My husband and I have very different learning styles.  My husband doesn’t enjoy or glean much from written material, but easily absorbs information from books on tape.  Depending on the type of work he is doing, he is able to work with background noise or music.  He is also fully immersed in doing everything electronically, such as scheduling meetings and keeping up his contact list.  I, on the other hand, read books every chance I get.  If I am concentrating on meeting a deadline or finishing a project, it is very detrimental to me (and my project) if I am disturbed.  I also need to physically write down to-do lists and appointments with a good old-fashioned pen and paper, and can most often remember what I wrote by calling up the visual of it in my mind.  As our two young boys grow, it will be interesting to see which learning styles or combinations of styles will be their strengths.

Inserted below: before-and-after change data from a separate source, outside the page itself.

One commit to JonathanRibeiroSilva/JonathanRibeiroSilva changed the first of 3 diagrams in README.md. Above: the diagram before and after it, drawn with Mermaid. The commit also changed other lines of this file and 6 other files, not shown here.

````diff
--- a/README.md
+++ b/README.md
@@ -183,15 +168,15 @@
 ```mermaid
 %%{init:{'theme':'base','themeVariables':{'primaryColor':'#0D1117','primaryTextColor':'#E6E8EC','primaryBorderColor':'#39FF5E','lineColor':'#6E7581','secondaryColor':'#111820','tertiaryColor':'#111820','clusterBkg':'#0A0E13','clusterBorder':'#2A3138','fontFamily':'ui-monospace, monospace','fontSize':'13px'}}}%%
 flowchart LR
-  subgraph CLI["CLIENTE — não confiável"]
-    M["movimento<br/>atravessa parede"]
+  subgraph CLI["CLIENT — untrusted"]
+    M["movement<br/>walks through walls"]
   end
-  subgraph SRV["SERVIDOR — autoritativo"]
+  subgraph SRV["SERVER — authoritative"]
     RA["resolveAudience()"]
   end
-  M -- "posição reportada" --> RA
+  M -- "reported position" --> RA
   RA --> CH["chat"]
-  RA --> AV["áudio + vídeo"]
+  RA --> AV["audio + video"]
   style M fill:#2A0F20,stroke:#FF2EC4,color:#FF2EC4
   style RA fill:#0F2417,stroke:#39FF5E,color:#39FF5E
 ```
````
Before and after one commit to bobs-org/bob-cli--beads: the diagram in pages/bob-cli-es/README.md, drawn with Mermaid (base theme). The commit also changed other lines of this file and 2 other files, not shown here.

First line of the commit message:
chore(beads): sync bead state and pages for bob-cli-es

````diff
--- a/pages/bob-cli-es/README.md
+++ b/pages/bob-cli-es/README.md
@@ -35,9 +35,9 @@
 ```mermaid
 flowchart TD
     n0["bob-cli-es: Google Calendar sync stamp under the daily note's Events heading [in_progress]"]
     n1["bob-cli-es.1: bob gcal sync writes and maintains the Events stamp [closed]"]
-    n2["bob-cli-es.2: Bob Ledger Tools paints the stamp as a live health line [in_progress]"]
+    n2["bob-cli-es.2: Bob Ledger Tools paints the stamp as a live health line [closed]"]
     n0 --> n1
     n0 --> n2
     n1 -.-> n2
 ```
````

Understanding your child’s learning style can be integral to help you understand your child better, as well as help teach them skills they can use for success in school and future work.   On the website www.schoolfamily.com, Emily Graham wrote an article entitled “What Is Your Child’s Learning Style?”that explores three basic learning styles: auditory, kinesthetic, and visual.  In this article, the author suggests that you pay attention to the things your child does while studying.  For example, if they constantly squirm and fidget while doing math homework, they may be doing it because that’s what they need to do to make the learning work for them.

Although educators have been aware for quite some time that learning is not one-dimensional, nor the same for every child, knowledge about learning styles and how to adapt lessons in the classroom are still evolving.  In the article, “Children’s Learning Styles” by Pam Wynne Fellers, the author spoke with teacher June Griswold for suggestions regarding your child’s learning styles.  Ms. Griswold “believes that identifying learning styles and adapting lessons can motivate students and eliminate unfair labeling.”  Ms. Griswold groups learning styles into four major categories: spatial visual, kinetic/movement, language-oriented, and logical/analytical.  She provides a description and motivating tips for each category, and also notes that children can use a mixture of these categories, or show dominance in one particular category.   Ms. Griswold also recommends two books for additional reference: “Awakening Your Child’s Natural Genius” and “In Their Own Way,” both by Thomas Armstrong.

Once you’ve identified your child’s primary learning style, let your child’s teacher(s) know what kinds of approaches help him or her learn the best.  It is also good to keep in mind that these learning styles are not concrete.  Your child’s preferred learning style may change as they age, or depending on what task they are doing.  Additionally, helping your child to learn using multiple learning styles results in a more well-balanced student.

Do you want to know more about identifying your child’s learning style, and get additional tips to work with their particular style?  The Kidtelligent Assessment can help!  Find out more about the Kidtelligent assessment at www.kidtelligent.com, and make sure to follow us on Facebook at www.facebook.com/Kidtelligent.

Sarah is a guest mom writer for Kidtelligent. If you are interested in submitting an article to be shared on the Kidtelligent Blog and Facebook please email us at info@kidtelligent.com